FOCUS: Latest data indicate end of stall in Japanese economy.TOKYO, March 3 Kyodo
A slew of recent Japanese economic data indicate that the world's second-largest economy may be returning to a recovery stage after experiencing a moderate stall stall, small division of a larger space, sometimes partly partitioned. The term is used for a booth for display and selling at an exhibition, for a compartment in a stable or kennel, or, in England, for the forward seats in a theater orchestra. in the latter half of last year.
The release earlier this week of stronger-than-expected economic figures such as industrial output and spending for January prompted many economists to alter their views that Japan's economy will continue to shrink for the time being.

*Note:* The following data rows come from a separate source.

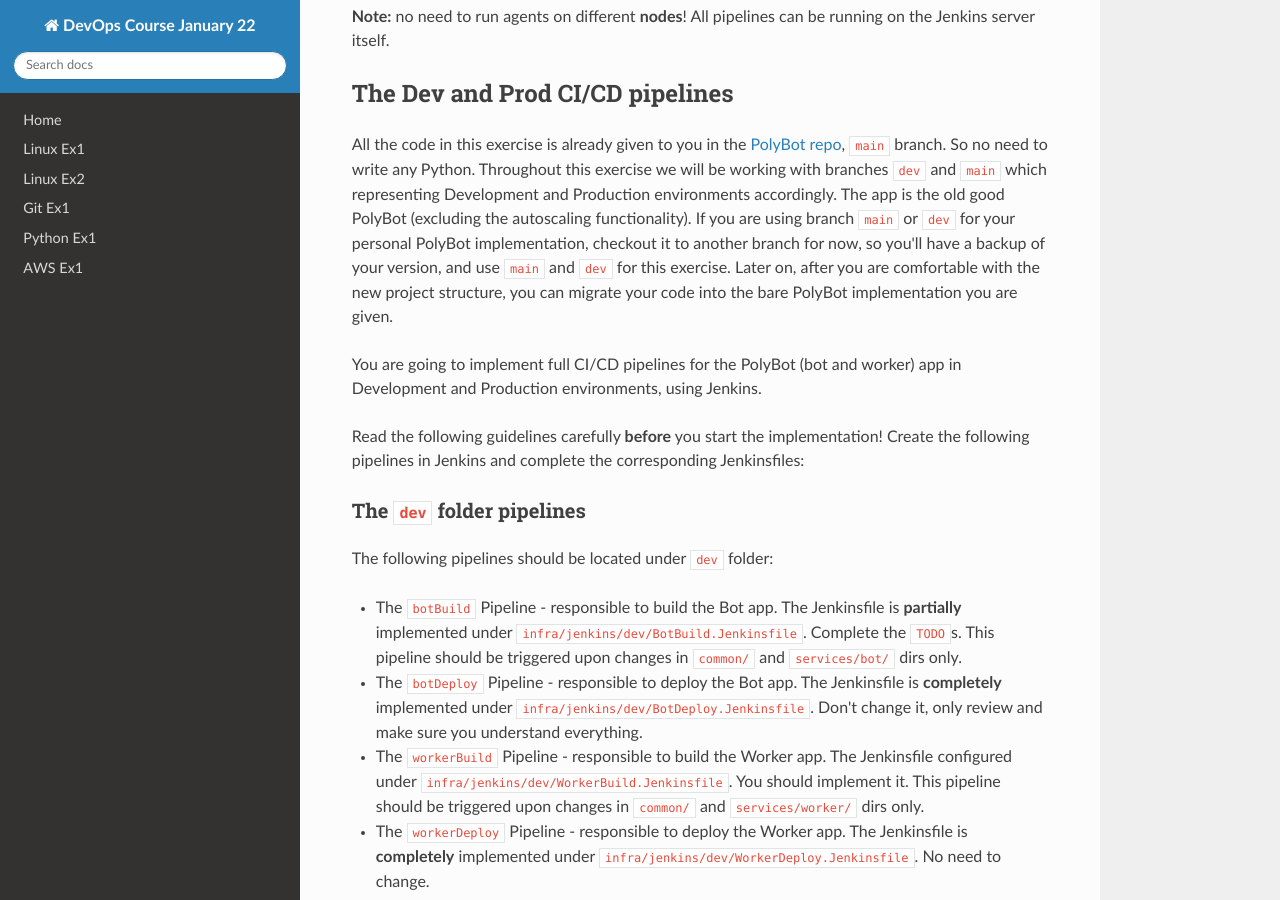
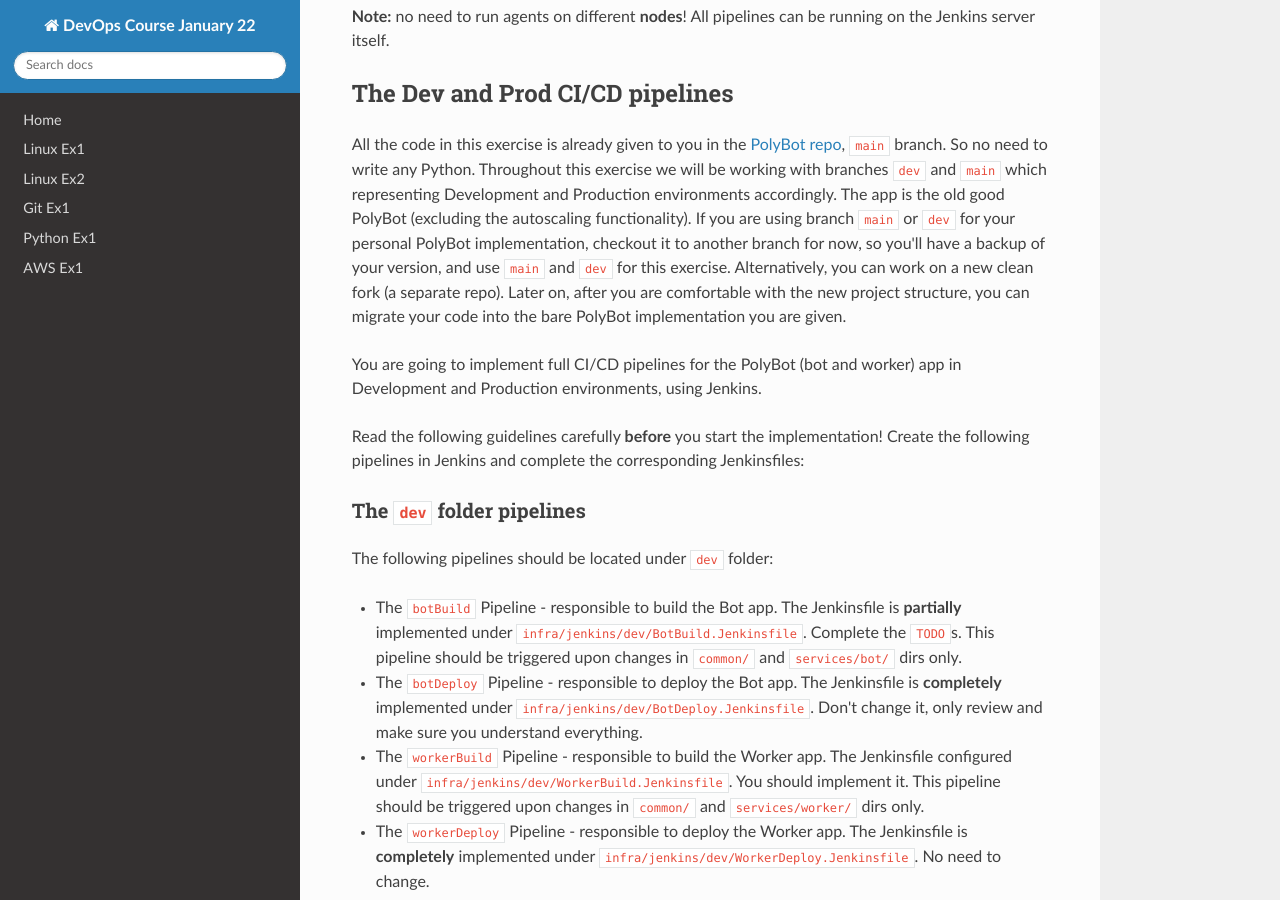
Before and after one commit to alonitac/DevOpsJan22, an MkDocs documentation site: the page built from docs/jenkins_ex1.md, in a window 1280 px wide and 900 px high, scrolled down 1597 px. Built offline with MkDocs 1.6.1, drawn with Linux system fonts in a browser that asks for light colours; nearby versions of some CDN libraries.

Commit message:
jenkins ex done

```diff
--- a/docs/jenkins_ex1.md
+++ b/docs/jenkins_ex1.md
@@ -50,7 +50,7 @@ After you've done it, no need any more to authenticate in ECR (`aws ecr get-logi
 
 All the code in this exercise is already given to you in the [PolyBot repo](https://github.com/alonitac/PolyBot), `main` branch. So no need to write any Python.
 Throughout this exercise we will be working with branches `dev` and `main` which representing Development and Production environments accordingly. The app is the old good PolyBot (excluding the autoscaling functionality).
-If you are using branch `main` or `dev` for your personal PolyBot implementation, checkout it to another branch for now, so you'll have a backup of your version, and use `main` and `dev` for this exercise. Later on, after you are comfortable with the new project structure, you can migrate your code into the bare PolyBot implementation you are given.
+If you are using branch `main` or `dev` for your personal PolyBot implementation, checkout it to another branch for now, so you'll have a backup of your version, and use `main` and `dev` for this exercise. Alternatively, you can work on a new clean fork (a separate repo). Later on, after you are comfortable with the new project structure, you can migrate your code into the bare PolyBot implementation you are given.
 
 You are going to implement full CI/CD pipelines for the PolyBot (bot and worker) app in Development and Production environments, using Jenkins.
 
```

''The latest data suggest that the nation's economy has hit bottom earlier than forecast by many economists, who thought such a time would come between April and June,'' said Tatsuya Torikoshi, senior economist at Daiwa Institute of Research Ltd.
According to according to
1. As stated or indicated by; on the authority of: according to historians.
2. In keeping with: according to instructions.
3. data released Monday, the nation's industrial production in January rose a seasonably sea·son·a·ble
1. In keeping with the time or the season. See Usage Note at seasonal.
2. Occurring or performed at the proper time; timely. adjusted 2.1 percent from the previous month, bringing the index to its highest level in nearly four years.
In addition, jobs data released Tuesday show that Japan's seasonally adjusted Seasonally adjusted
Mathematically adjusted by moderating a macroeconomic indicator (e.g., oil prices/imports) so that relative comparisons can be drawn from month to month all year. jobless job·less
1. Having no job.
2. Of or relating to those who have no jobs.
n. (used with a pl. verb)
Unemployed people considered as a group. Used with the. rate stood at a six-year low of 4.5 percent in January, unchanged from December, indicating the employment situation is still improving.
The strong data contrast with Japan's gross domestic product data, which showed the economy shrinking 0.1 percent in real terms in the October-December period from the previous quarter. It was the third straight quarter of fall, raising worries that Japan has entered recession. The technical definition of recession is generally considered to be two straight quarters of quarter-on-quarter shrinkage Shrinkage
The amount by which inventory on hand is shorter than the amount of inventory recorded.
The missing inventory could be due to theft, damage, or book keeping errors. .
Emerging optimism about the Japanese economy had considerable impact on the country's financial markets, prompting investors to buy stocks and sell bonds.
Following the release of upbeat data, the key Nikkei index rose for the sixth straight day Thursday, marking its longest winning streak Noun 1. winning streak - a streak of wins
streak, run - an unbroken series of events; "had a streak of bad luck"; "Nicklaus had a run of birdies" since January 2001 and closing at 11,856.46, its highest level in eight months.
Also on Thursday, the yield on the key 10-year Japanese government bond ended at a four-month high above 1.5 percent, as investors stepped up selling of bonds on rising stocks and expectations for an economic recovery.
''The market has started factoring in an upcoming recovery in the Japanese economy,'' which is likely to take place later this year, said Koji Fukaya, an economist at the Bank of Tokyo-Mitsubishi.
Recent data also suggest the nation's spending may have started to pick up despite concern that people may try to save rather than spend due to gradually increasing financial burdens such as increases in pension premiums.
Backing the view, data released Tuesday showed that spending by Japan's wage-earning households increased a real 2.6 percent in January for the first expansion in three months.
The spending data follow the release late last month of department store sales, which grew 0.9 percent in January from a year earlier for the first gain in 11 months.
But some economists retained a cautious view regarding a recovery in spending.
''It's notable that spending increased after brushing off such negative pressure as the increase in pension premiums,'' said Daiwa Institute's Torikoshi. ''But the spending figure was not good enough to provide a surprise.''
Torikoshi said it is too early to say that spending has really started to pick up just by looking at the data.
Despite the series of strong data, many economists are uncertain how fast the Japanese economy will recover, while some say the economy is likely to remain flat at least until the latter half of this year.
The Bank of Tokyo-Mitsubishi's Fukaya said, ''Japan's economy is likely to stage a 'pot-shaped' recovery rather than V-shaped one, and we are still in the bottom of the pot.''